    –“The people that stock the shelves don’t know a pale ale from their ass”

    Certainly there are some people in the store for whom this applies, and that includes many beer distributor personnel. It also includes most customers, which is why there is an effort to categorize the beers for them so they don’t have to try to figure it out (see Ryan’s post above).

    –“…so any varietal organization quickly falls apart when brews are “orphaned” or lost in the “seasonal brew” or “special reserve” section.

    Seasonal beers are the top selling category of craft beer (even above IPAs). Regardless of how the beer singles are arranged, Seasonals absolutely must be merchandised separately for multiple reasons, including the fact that customers are always looking for where the seasonals are, and from an operational standpoint, these beers are constantly “churning” (coming in and then going out of stock), so it would cause chaos in both the 6-pack and Singles shelves to try to keep cutting in the new seasonal arrivals. Same for the Special-Release beers. With the quantity of beers that we carry, It really makes sense to have a designated “home spot” for these beers.

    Thanks again, Wookie. I do hope you will take a few moments to read the link above and what I (will try to) post here separately. I believe it will add some food for thought on this whole subject.



    • Rob —

      Thanks for responding and with such detail. We love it when our thoughts and those who follow our bloggers are read and digested by those we write about. To respond to your comments I have a few points:

      1.) Regardless of the shopping habits of others and what studies show the beer aisle at your Cherry Hill store (particularly the singles section) is just difficult to shop in. While I agree that the singles concept is meant for exploration it is difficult to find specific beers. I went into the Cherry Hill location with a list of 10 beers to purchase and left with three because that’s all I could find. One of my purchases, a Rye IPA, was shelved with stouts and I found it by chance. The variety system is not evil it’s just not executed well.

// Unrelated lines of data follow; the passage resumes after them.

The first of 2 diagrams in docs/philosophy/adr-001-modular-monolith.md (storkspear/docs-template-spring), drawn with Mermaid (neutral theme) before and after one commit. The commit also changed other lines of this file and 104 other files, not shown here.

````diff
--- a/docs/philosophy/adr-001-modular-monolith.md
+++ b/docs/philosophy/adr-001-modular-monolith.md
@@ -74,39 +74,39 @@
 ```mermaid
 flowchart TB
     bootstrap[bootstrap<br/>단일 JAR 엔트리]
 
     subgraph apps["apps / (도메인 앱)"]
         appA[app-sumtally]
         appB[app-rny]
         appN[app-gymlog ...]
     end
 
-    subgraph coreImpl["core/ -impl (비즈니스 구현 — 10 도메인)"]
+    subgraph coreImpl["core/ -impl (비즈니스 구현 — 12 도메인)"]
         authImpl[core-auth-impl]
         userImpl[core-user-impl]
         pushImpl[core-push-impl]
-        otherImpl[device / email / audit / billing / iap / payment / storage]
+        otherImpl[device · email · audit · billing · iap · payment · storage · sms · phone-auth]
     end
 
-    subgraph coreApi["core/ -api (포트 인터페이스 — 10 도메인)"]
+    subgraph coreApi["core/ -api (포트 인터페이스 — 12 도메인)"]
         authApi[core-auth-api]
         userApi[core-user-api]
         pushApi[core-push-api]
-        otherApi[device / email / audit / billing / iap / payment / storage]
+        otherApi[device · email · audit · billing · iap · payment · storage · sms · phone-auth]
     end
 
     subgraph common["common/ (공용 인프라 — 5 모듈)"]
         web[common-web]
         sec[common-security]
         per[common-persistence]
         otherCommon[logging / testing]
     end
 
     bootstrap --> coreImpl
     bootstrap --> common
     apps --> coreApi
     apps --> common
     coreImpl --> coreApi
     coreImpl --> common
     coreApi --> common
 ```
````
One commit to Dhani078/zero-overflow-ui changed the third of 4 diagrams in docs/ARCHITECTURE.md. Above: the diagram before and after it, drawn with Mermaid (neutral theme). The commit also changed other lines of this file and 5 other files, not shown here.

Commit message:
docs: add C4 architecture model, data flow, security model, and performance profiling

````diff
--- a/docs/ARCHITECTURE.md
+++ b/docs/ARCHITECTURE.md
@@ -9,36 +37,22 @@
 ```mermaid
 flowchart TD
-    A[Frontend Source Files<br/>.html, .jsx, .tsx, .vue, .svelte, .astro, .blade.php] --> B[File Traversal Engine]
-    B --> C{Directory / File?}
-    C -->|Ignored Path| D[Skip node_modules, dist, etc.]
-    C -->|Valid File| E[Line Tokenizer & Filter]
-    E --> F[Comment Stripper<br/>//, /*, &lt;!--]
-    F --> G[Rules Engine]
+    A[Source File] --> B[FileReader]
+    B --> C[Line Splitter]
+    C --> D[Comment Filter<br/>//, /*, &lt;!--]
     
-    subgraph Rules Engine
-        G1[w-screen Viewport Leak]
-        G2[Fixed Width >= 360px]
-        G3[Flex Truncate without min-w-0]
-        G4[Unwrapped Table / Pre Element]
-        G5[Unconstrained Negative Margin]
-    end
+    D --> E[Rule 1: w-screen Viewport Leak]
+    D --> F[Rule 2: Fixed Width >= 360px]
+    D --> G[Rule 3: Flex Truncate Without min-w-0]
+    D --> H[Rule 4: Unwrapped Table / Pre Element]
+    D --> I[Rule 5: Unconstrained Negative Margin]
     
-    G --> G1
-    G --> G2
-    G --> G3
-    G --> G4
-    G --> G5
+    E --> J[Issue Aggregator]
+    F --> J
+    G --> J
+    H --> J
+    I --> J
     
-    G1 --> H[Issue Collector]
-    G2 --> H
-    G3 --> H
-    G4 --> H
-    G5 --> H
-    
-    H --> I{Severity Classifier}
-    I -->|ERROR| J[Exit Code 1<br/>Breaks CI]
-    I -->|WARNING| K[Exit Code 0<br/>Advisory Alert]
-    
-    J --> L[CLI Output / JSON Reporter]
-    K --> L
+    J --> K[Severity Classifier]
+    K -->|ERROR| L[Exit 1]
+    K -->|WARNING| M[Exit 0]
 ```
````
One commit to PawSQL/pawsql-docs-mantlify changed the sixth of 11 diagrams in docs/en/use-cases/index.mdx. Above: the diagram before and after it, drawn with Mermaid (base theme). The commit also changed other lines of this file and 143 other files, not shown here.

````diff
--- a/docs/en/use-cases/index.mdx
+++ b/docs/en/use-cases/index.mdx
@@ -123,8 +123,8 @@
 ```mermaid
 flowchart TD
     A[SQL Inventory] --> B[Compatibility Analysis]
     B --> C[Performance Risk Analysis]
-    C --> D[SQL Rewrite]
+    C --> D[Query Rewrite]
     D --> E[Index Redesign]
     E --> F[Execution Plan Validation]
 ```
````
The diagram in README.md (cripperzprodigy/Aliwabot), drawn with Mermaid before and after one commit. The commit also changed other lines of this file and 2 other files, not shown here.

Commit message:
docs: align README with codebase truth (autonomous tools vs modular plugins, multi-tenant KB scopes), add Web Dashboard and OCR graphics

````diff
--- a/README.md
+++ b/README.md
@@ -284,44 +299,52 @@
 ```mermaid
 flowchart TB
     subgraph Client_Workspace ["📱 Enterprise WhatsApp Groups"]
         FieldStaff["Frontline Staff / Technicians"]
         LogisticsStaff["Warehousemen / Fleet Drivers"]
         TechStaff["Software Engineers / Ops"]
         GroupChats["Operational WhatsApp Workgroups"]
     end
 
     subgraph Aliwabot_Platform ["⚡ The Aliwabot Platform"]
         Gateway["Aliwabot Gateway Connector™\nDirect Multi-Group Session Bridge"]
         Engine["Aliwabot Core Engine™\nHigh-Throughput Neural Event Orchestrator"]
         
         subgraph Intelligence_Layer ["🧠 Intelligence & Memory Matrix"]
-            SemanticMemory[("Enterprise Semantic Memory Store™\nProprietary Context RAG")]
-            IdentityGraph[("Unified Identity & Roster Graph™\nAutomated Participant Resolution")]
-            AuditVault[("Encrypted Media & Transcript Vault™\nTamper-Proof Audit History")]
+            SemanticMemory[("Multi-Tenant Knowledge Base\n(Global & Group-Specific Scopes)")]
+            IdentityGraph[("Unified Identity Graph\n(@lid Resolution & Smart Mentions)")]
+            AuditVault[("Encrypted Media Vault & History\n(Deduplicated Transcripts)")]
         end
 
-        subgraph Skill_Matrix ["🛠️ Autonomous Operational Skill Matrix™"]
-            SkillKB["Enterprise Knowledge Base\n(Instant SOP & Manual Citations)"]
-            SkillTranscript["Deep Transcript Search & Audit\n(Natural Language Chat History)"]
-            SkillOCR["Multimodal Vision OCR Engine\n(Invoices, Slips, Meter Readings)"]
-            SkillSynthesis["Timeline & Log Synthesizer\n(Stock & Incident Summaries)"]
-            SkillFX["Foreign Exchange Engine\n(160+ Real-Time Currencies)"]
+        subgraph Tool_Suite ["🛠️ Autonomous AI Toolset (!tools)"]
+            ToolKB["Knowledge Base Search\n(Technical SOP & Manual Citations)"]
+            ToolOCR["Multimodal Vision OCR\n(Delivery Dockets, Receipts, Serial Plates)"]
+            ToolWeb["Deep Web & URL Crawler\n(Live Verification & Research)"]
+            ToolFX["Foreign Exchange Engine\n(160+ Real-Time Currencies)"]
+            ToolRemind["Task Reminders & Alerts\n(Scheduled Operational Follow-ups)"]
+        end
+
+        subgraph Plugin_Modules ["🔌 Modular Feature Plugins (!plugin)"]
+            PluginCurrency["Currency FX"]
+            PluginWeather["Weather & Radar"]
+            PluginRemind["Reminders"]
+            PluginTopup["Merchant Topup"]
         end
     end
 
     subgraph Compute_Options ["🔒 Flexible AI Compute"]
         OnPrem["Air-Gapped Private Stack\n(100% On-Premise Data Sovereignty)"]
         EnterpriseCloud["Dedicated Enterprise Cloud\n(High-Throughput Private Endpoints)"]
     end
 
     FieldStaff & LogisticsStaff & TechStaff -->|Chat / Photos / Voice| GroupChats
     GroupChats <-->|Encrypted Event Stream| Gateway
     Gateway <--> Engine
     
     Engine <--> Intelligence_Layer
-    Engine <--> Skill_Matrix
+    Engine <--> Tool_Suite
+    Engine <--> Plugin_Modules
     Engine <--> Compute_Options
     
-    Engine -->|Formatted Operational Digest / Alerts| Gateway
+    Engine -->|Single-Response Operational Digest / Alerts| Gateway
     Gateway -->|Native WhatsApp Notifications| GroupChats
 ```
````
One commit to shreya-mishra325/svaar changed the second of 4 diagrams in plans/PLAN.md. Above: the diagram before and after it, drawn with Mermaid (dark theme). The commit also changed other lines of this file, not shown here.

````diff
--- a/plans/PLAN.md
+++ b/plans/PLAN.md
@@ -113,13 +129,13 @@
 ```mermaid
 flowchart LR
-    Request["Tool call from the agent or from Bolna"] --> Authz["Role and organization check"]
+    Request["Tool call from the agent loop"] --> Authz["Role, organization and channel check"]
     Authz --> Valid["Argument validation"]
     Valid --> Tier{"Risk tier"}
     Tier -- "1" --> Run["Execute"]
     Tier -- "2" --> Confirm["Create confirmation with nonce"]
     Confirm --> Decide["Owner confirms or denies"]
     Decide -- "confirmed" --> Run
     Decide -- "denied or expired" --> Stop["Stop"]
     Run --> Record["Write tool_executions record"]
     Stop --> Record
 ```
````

      2.) I think the “varieties” Total Wine uses could do more to hurt the sale of craft beer long term than help. If you group all the “Pale Ales” together you will find that tastes vary in extreme. Hop bombs alongside lighter brews with citrus notes that only have their color “Pale” and brewing process “Ale” in common. Over time I would see a consumer that gets fruity when they want hoppy getting turned off. Regarding this I used wine organization as an example not to say that all Merlots or Chardonnays are the same, I drink a lot of wine and know they are not, my point is a category like “Pale Ale” or “Stouts” is like trying to sell wine under categories like White, Red, and Dark Red. The groupings tell you nothing about the beer while in wine you at least have a base frame of reference (the grape) to go from.

      3.) When it comes to the by brewery organization system I understand that one man’s “go to” brewery is another man’s “sucky” brewery by pointing this out you make my point. Brand loyalty is discounted by the current system. I, and many others, are more likely to load up on singles from one “good” brewery to see how they do with other types of beer than I am to load up on 6 IPAs from random breweries and play “Russian beer roulette”.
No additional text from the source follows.